For 2021, six of NSF’s seven research directorates plan to invest a total of $868 million in AI compared with $465 million in 2019. For QIS, the request is for $226 million, up from $106 million. (The comparisons are with 2019 rather than 2020 because NSF’s budget provides no breakdown of 2020 spending levels beyond the total for each of its five top-level accounts.) This year, NSF expects to fund the first six in a new network of AI research institutes at $20 million a pop over 5 years—and its 2021 request would allow it to set up several additional centers.
Not surprisingly, NSF’s computer and information science and engineering directorate (CISE) is managing the biggest share. But its education, biology, and social sciences directorates are also taking part, for example, with an augmented learning institute that will be part of the new network.
NSF’s big ideas
The Democratic-controlled House of Representatives is likely to be suspicious of a narrow focus on AI and QIS. Its members have traditionally opposed attempts to skew NSF’s expansive portfolio in a particular direction, arguing that research in one field often has a serendipitous impact on other, seemingly unrelated, fields.
But Córdova has also found enough money to maintain momentum for an initiative with broader appeal: NSF’s 10 big ideas, her vision for where research is headed. The topics, which include Navigating the New Arctic, the Future of Work, and Windows on the Universe, would require sustained investments across a much wider array of disciplines.
In an administration that has tried to cut NSF’s budget 4 straight years, the new label is another way to win support for additional funding. Along with the breadth of NSF’s big ideas, congressional Democrats tend to like the prominent role many give to environmental researchers and those in the social and behavioral sciences, areas often viewed with skepticism by Republicans.
The phrase “big ideas” is actually an umbrella term covering several activities that, in toto, would receive $432 million in 2021, or $108 million more than in 2019. One of NSF’s big ideas is not actually a research frontier but rather an attempt to speed up the payoff from all types of basic research. It’s done by connecting scientists from many disciplines, a process NSF labels convergence research. NSF has also begun to test that approach in two areas by funding what it calls convergence accelerator (CA) projects.
NSF is now funding CA projects built on Harnessing the Data Revolution and the Future of Work at the Human-Technology Frontier. The 2021 request contains $35 million for a third CA track. Córdova has also proposed spending $230 million on the six research “big ideas,” up from $180 million in 2019.

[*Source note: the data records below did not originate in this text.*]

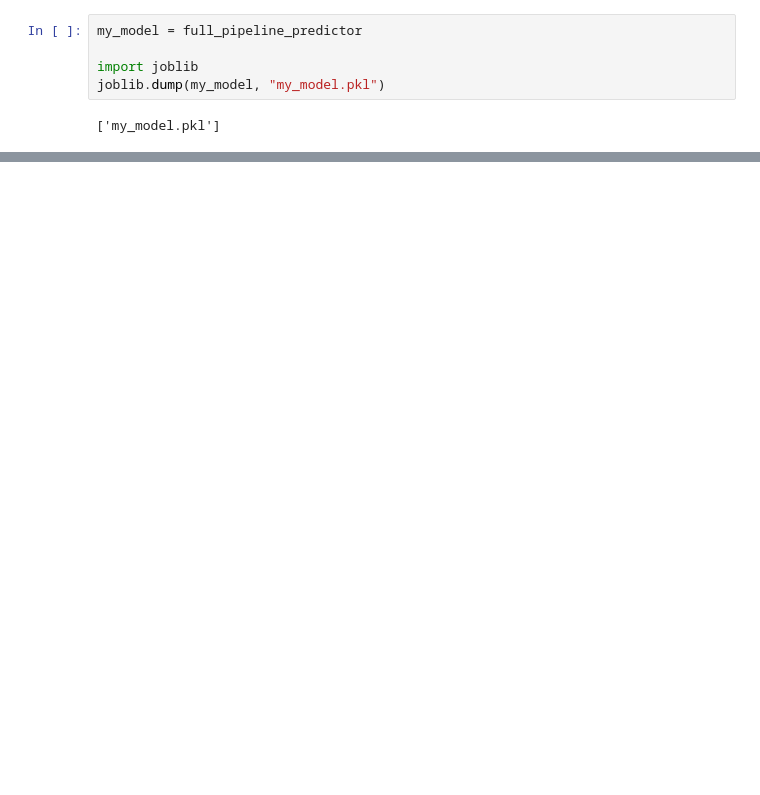
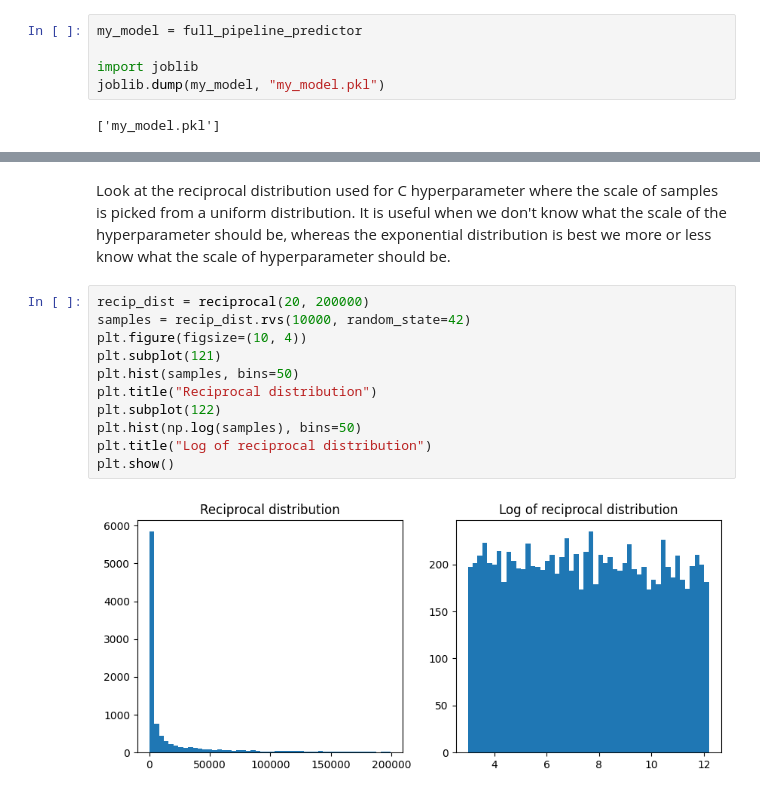
Before and after one commit to tanjatom/MachineLearning, a Jupyter notebook: Regression/housing-prices-California.ipynb, the cells around one changed output, grey strips where cells are left out. Cells and saved outputs as stored; diff of their text form; blank space fills up the shorter version.

```diff
--- a/Regression/housing-prices-California.ipynb
+++ b/Regression/housing-prices-California.ipynb
@@ -798,0 +876,15 @@ grid_search.best_params_
+# %% [markdown]
+Look at the reciprocal distribution used for C hyperparameter where the scale of samples is picked from a uniform distribution. It is useful when we don't know what the scale of the hyperparameter should be, whereas the exponential distribution is best we more or less know what the scale of hyperparameter should be.
+# %%
+recip_dist = reciprocal(20, 200000)
+samples = recip_dist.rvs(10000, random_state=42)
+plt.figure(figsize=(10, 4))
+plt.subplot(121)
+plt.hist(samples, bins=50)
+plt.title("Reciprocal distribution")
+plt.subplot(122)
+plt.hist(np.log(samples), bins=50)
+plt.title("Log of reciprocal distribution")
+plt.show()
+# %% [output]
+[figure, added]
```
Also changed, not shown: parts of 29 cells of this notebook.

That growth helps soften the blows to NSF’s six traditional research directorates in the 2021 request. CISE racked up the only increase, at 8%. Mathematics and the physical sciences would drop by 3%, less than the agency-wide 8% decrease for research—but biology, geosciences, and the offices of international and polar research would suffer double-digit cuts.
Not so fast
To win back money from legislators, Córdova’s 2021 request also employs the time-tested strategy of paring activities that Congress will almost certainly want to fund at a higher level. At the top of the list is the established program to stimulate competitive research (EPSCoR), which earmarks money for 27 states and territories to supplement the tiny amount of money they win through NSF’s traditional process of competitive grants.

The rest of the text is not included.